Memorial Day 2014: A Time for All to Remember, but Especially Genealogy and Family History Lovers
Memorial Day Weekend. While June 21st may still be in the future, today marks the unofficial beginning of ‘Summer’. A nice, long, three-day weekend, family and friends gathering, and the grill fired up. All wonderful ways to start our summer, especially after the winter most of us had here in North America.
But let us not forget the reason for this holiday.
I am old enough to recall when this holiday was called ‘Decoration Day’, but as with all things, times change and so did the name of this day, but the purpose has remained the same: to honor and remember all those who gave their lives in service to our country and also those who served and serve in the military today.
So first, I’d like to simply say a huge THANK YOU to all the members of the military who protect our freedoms and our way of life.

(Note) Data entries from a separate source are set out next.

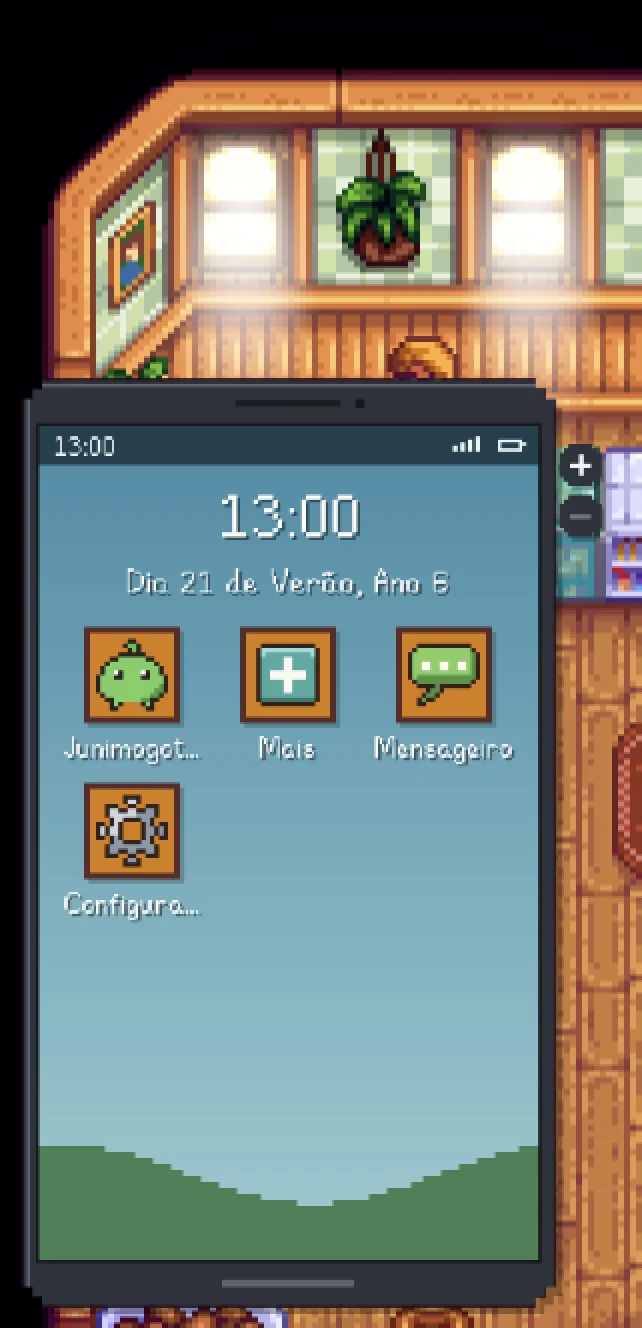
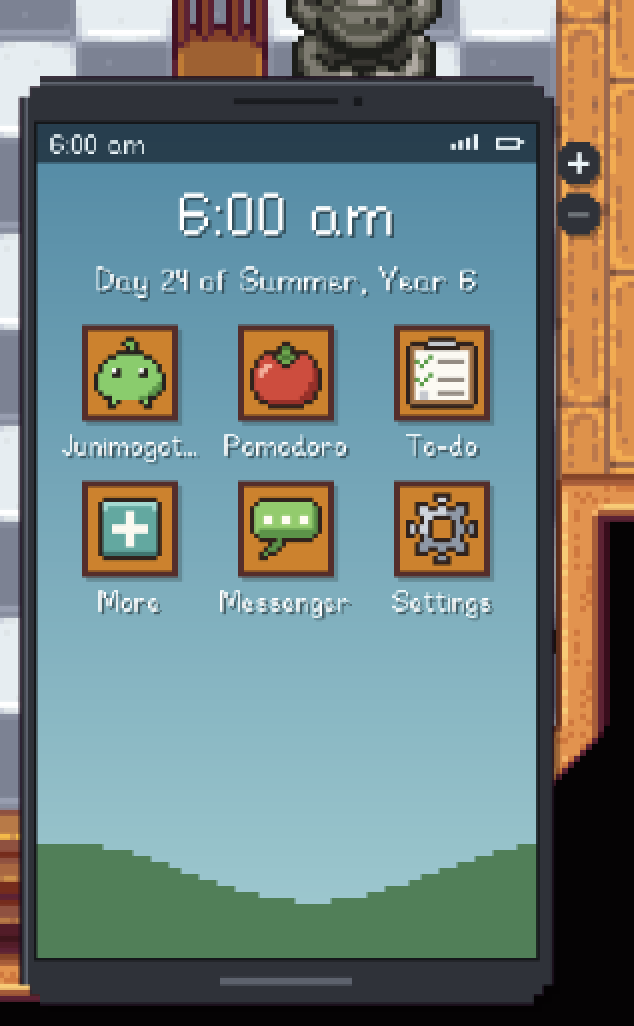
Changelog 1.7.2: moradores sujos de bomba e print novo do celular

diff --git a/changelog/1.7.0/es.html b/changelog/1.7.0/es.html
@@ -23,7 +23,7 @@
       <h3>Más apps en el móvil</h3>
     </div>
     <figure class="shot" style="max-width:300px">
-      <img src="assets/prints/1.7/celular-tela-inicial.webp" width="642" height="1328" loading="lazy" alt="La pantalla de inicio del móvil con la hora, la fecha y las apps Junimogotchi, Más, Mensajero y Ajustes.">
+      <img src="assets/prints/1.7/celular-tela-inicial.webp" width="634" height="1026" loading="lazy" alt="La pantalla de inicio del móvil con la hora, la fecha y las apps Junimogotchi, Pomodoro, Tareas, Más, Mensajero y Ajustes.">
       <figcaption>La pantalla de inicio del móvil.</figcaption>
     </figure>
     <ul class="points">
@@ -92,6 +92,21 @@
     <ul class="points">
       <li>Échale agua a un vecino y vendrá a preguntarte por qué. Fuera del verano queda mojado y molesto, y en invierno el agua está helada. En verano, según cómo sea, hasta puede disfrutarlo.</li>
       <li>Quien solo miró lo encuentra gracioso y lo recuerda. También vale con la regadera cargada, en todas las casillas que moja.</li>
+    </ul>
+  </section>
+
+  <section class="feature" id="v1-7-2-sujos">
+    <div class="feature-head">
+      <span class="tag">Nuevo</span>
+      <h3>Vecinos llenos de hollín</h3>
+      <p class="lead">¿Explotó una bomba cerca de un vecino? Queda cubierto de hollín, en el sprite y en el retrato, durante unos 30 segundos. Después se limpia y suelta un “¡Uf!”.</p>
+    </div>
+    <figure class="shot">
+      <img src="assets/prints/1.7/moradores-sujos.webp" width="912" height="272" loading="lazy" alt="Abigail y Pierre cubiertos de hollín, en el retrato y en el sprite." style="image-rendering:pixelated">
+      <figcaption>Abigail y Pierre después de una bomba, en el retrato y en el sprite.</figcaption>
+    </figure>
+    <ul class="points">
+      <li>Funciona con casi todos los vecinos del juego, incluso con la ropa de playa y de invierno.</li>
     </ul>
   </section>
 

diff --git a/changelog/1.7.0/en.html b/changelog/1.7.0/en.html
@@ -23,7 +23,7 @@
       <h3>More apps on the phone</h3>
     </div>
     <figure class="shot" style="max-width:300px">
-      <img src="assets/prints/1.7/celular-tela-inicial.webp" width="642" height="1328" loading="lazy" alt="The phone's home screen with the time, the date and the Junimogotchi, More, Messenger and Settings apps.">
+      <img src="assets/prints/1.7/celular-tela-inicial.webp" width="634" height="1026" loading="lazy" alt="The phone's home screen with the time, the date and the Junimogotchi, Pomodoro, To-do, More, Messenger and Settings apps.">
       <figcaption>The phone's home screen.</figcaption>
     </figure>
     <ul class="points">
@@ -92,6 +92,21 @@
     <ul class="points">
       <li>Pour your watering can over a villager and they come over to ask why. Out of summer they're wet and annoyed, and in winter the water is freezing. In summer, depending on who they are, they may even enjoy it.</li>
       <li>Villagers who only watched find it funny and remember it. It counts for a charged watering can too, on every tile it waters.</li>
+    </ul>
+  </section>
+
+  <section class="feature" id="v1-7-2-sujos">
+    <div class="feature-head">
+      <span class="tag">New</span>
+      <h3>Villagers covered in soot</h3>
+      <p class="lead">Set off a bomb near a villager and they end up covered in soot, on their sprite and their portrait, for about 30 seconds. Then they clean up with a “Phew!”.</p>
+    </div>
+    <figure class="shot">
+      <img src="assets/prints/1.7/moradores-sujos.webp" width="912" height="272" loading="lazy" alt="Abigail and Pierre covered in soot, on their portraits and sprites." style="image-rendering:pixelated">
+      <figcaption>Abigail and Pierre after a bomb, portrait and sprite.</figcaption>
+    </figure>
+    <ul class="points">
+      <li>It works for almost every villager in the game, beach and winter outfits included.</li>
     </ul>
   </section>
 

diff --git a/changelog/1.7.0/pt-BR.html b/changelog/1.7.0/pt-BR.html
@@ -23,7 +23,7 @@
       <h3>Mais apps no celular</h3>
     </div>
     <figure class="shot" style="max-width:300px">
-      <img src="assets/prints/1.7/celular-tela-inicial.webp" width="642" height="1328" loading="lazy" alt="A tela inicial do celular com a hora, a data e os apps Junimogotchi, Mais, Mensageiro e Configurações.">
+      <img src="assets/prints/1.7/celular-tela-inicial.webp" width="634" height="1026" loading="lazy" alt="A tela inicial do celular com a hora, a data e os apps Junimogotchi, Pomodoro, Tarefas, Mais, Mensageiro e Configurações.">
       <figcaption>A tela inicial do celular.</figcaption>
     </figure>
     <ul class="points">
@@ -92,6 +92,21 @@
     <ul class="points">
       <li>Jogue água num morador e ele vem perguntar por quê. Fora do verão ele fica molhado e irritado, e no inverno a água está gelada. No verão, dependendo do jeito dele, pode até gostar.</li>
       <li>Quem só viu acha graça e lembra. Vale também pro regador carregado, em todos os tiles que ele molha.</li>
+    </ul>
+  </section>
+
+  <section class="feature" id="v1-7-2-sujos">
+    <div class="feature-head">
+      <span class="tag">Novo</span>
+      <h3>Moradores sujos de bomba</h3>
+      <p class="lead">Explodiu uma bomba perto de um morador? Ele fica coberto de fuligem, no sprite e no retrato, por uns 30 segundos. Depois se limpa e solta um “Ufa!”.</p>
+    </div>
+    <figure class="shot">
+      <img src="assets/prints/1.7/moradores-sujos.webp" width="912" height="272" loading="lazy" alt="A Abigail e o Pierre cobertos de fuligem, no retrato e no sprite." style="image-rendering:pixelated">
+      <figcaption>A Abigail e o Pierre depois de uma bomba, no retrato e no sprite.</figcaption>
+    </figure>
+    <ul class="points">
+      <li>Vale pra quase todos os moradores do jogo, inclusive com as roupas de praia e de inverno.</li>
     </ul>
   </section>
 
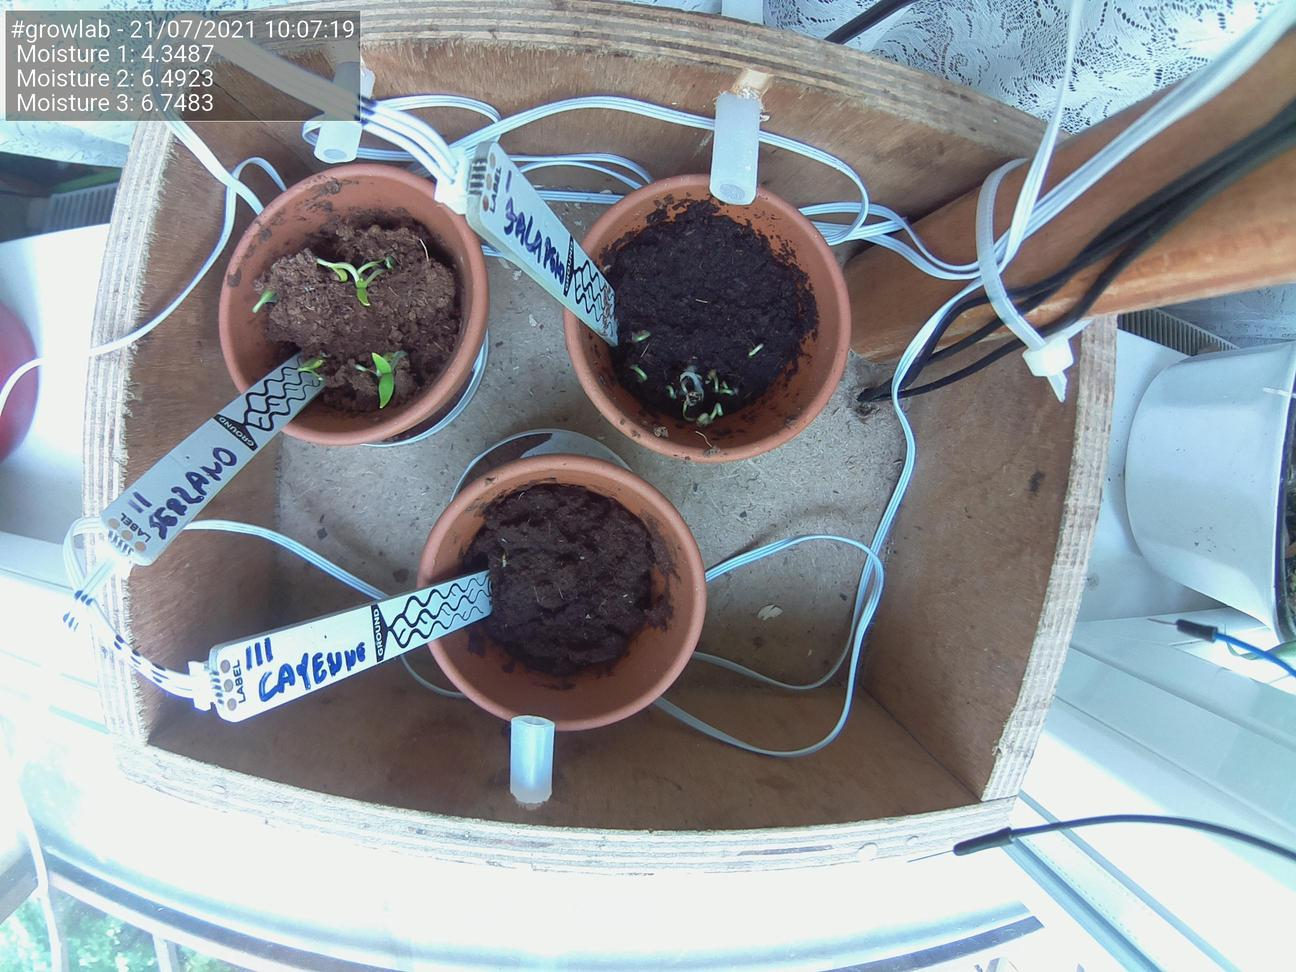
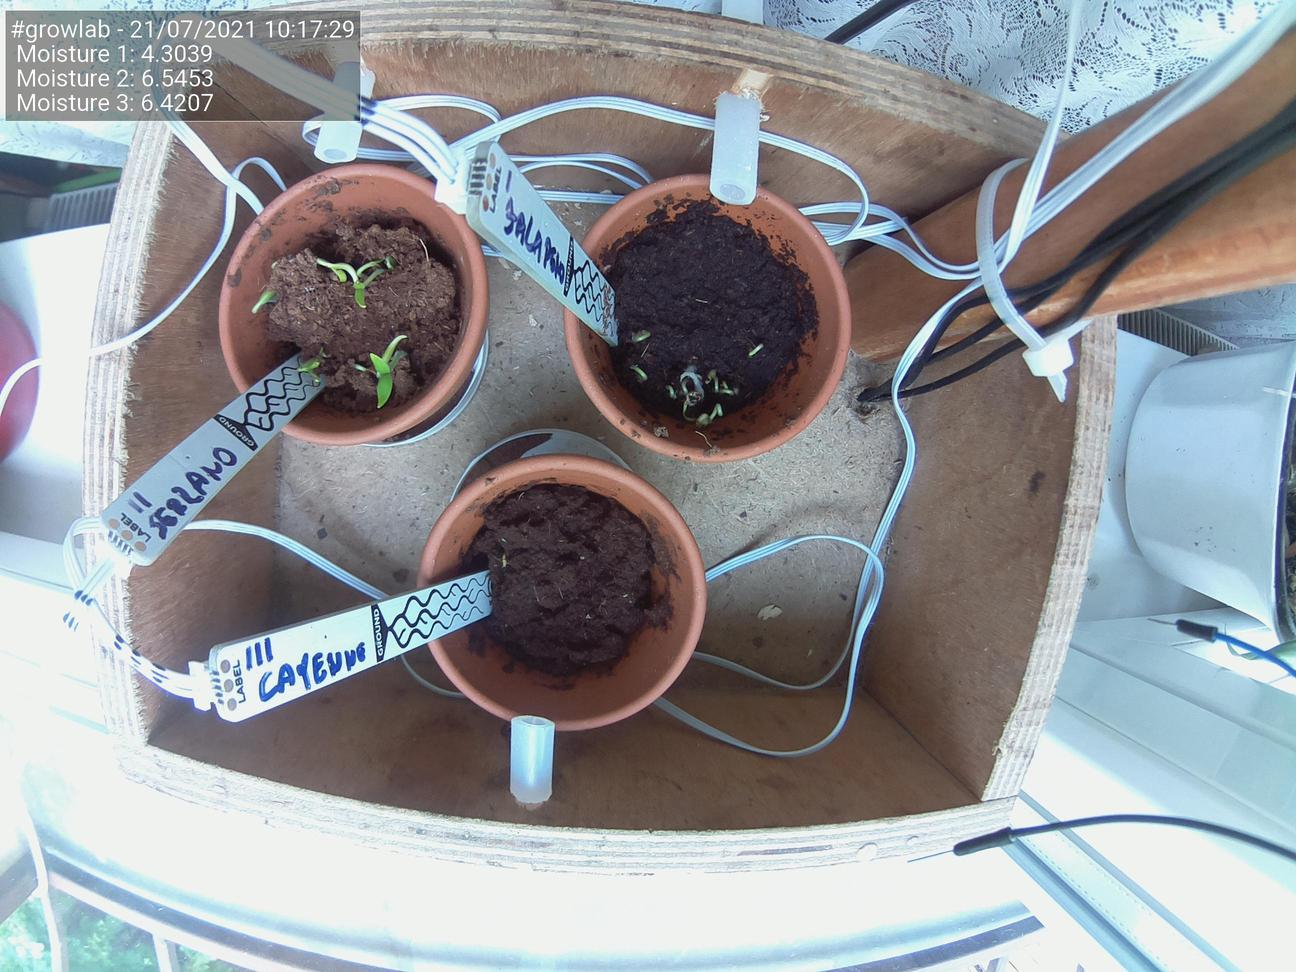
Update images at Wed 21 Jul 10:17:35 BST 2021

diff --git a/docs/index.html b/docs/index.html
@@ -51,25 +51,25 @@
                                 <td>Date</td>
                                 <td>21/07/2021</td>
                                 <td>Time</td>
-                                <td>10:07:19</td>
+                                <td>10:17:29</td>
                             </tr>
                             <tr>
                                 <td>Temperature</td>
                                 <td>N/A</td>
                                 <td>Moisture 1</td>
-                                <td>4.3487</td>
+                                <td>4.3039</td>
                             </tr>
                             <tr>
                                 <td>Humidity</td>
                                 <td>N/A</td>
                                 <td>Moisture 2</td>
-                                <td>6.4923</td>
+                                <td>6.5453</td>
                             </tr>
                             <tr>
                                 <td>Pressure</td>
                                 <td>N/A</td>
                                 <td>Moisture 3</td>
-                                <td>6.7483</td>
+                                <td>6.4207</td>
                             </tr>
                         </tbody>
                     </table>
@@ -77,7 +77,7 @@
 
                 <h5>Latest image</h5>
                 <div style="width: 85%;">
-                            <img class="figure-img img-fluid rounded" src="./preview.jpg?uid=1626858444.8706613">
+                            <img class="figure-img img-fluid rounded" src="./preview.jpg?uid=1626859055.1398242">
                 </div>
             </div>
         </div>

Next I’d like to say a separate thank you to those who have given their lives in the service to our country and our ideals. As a genealogist and family historian I am acutely aware of how many of these individuals are in our own family tree. I am sure you are aware of them all in your family trees as well.
One of the most significant findings I have made in my genealogy work has been the fact that there are two ancestors in our family tree who, to this day, remain KIA/MIA (Killed in Action/Missing in Action). One from the Korean War and one from the war in Vietnam. One who lost his life in the brutal Battle of Chosen Reservoir and the other when he was shot down over the skies of Vietnam in his helicopter. Both of these men have yet to return ‘home’. These two relatives along with the facts that we have a Naval Officer in our family who is currently on active duty and my father was a decorated 1st Lt in the US Army in WWII is no longer alive makes Memorial Day all the more important to us.
Wile the first ‘official’ observance of Decoration/Memorial day was May 30, 1868 and held at Arlington National Cemetery, the true origins of this ‘holiday’ are, like so many of our own stories and lore in our genealogy and family history, lost in time.
Several towns claim to have observed the first Decoration Day. Among these towns are Columbus, Mississippi, Macon and Columbus, Georgia, Richmond, Virginia, Boalsburg, Pennsylvania, Charleston, South Carolina, and Carbondale, Illinois. Then in 1966, Congress and President Lyndon Johnson declared Waterloo, New York to be the ‘Official birthplace’ of Decoration/Memorial Day based on this community’s regular observance, which had begun on May 5, 1866.
It wasn’t until 1971 that Memorial Day was declared a national holiday by an act of Congress and moved to the last Monday in the month of May.
Then in 2000, Congress passed Public Law 106-579, “The National Moment of Remembrance Act”. This law asks all Americans, no matter where they are, or what they are doing, at 3:00 pm local time on Memorial Day to observe a minute of silence in honor and memory of all who have served America.
Today, much of Memorial Day has become focused on its being the unofficial start of summer and there certainly is nothing wrong with that. After all, as family historians and genealogists, we can fully appreciate the whole idea of family gatherings no matter what the purpose. Gathering together, enjoying the late spring weather, perhaps firing up the barbeque grill, and just being together with family and friends. And when better to gather our precious and wonderful family stories, memories, and legends than when everyone is together for this holiday or any other.
So this Memorial Day Weekend, I hope you not only get those stories, but have as an additional goal to get the stories from all the veterans in your family. They are precious and what better time to ask than on Memorial Day? Oh, and be certain to write down the details!
My father rarely spoke of his military service and when he did, I was not yet pursuing our family history. I missed the opportunity to ask him about the units he served in during World War II. I remembered that he said he was a member of the 83rd Infantry Division, commonly called the ‘Thunderbolt’ and/or the ‘Ohio’ Division. I thought that was enough. Only too late did I realize that a division in the U.S. Army consists of between 10,000 and 15,000 men. Plus each division made up of several regiments, which in turn are made up of multiple companies, followed by platoons. Only having the name of his division has made it very challenging to now document his moves within the European Theatre of Operations while his division fought for 244 days, saw 2,735 members killed, 11,678 injured, 547 missing, and 288 captured. So believe me when I say don’t be shy, ask those detailed questions, and write down all the answers!
On a final note, I’d like to suggest you take just a minute or two and watch this wonderful YouTube video posted by Arlington National Cemetery and produced by ‘The Old Guard’. It is a time-lapse of their 2014 ‘Flags In’ volunteer work at Arlington. ‘Flags In’ is a marvelous tradition and one that will, or has, taken place across America at our National Cemeteries and others.
To all the men and women who served, fought for our freedoms, and especially to those who gave their lives I close with a sincere and heartfelt thank you. All Americans owe you each an everlasting debt of gratitude.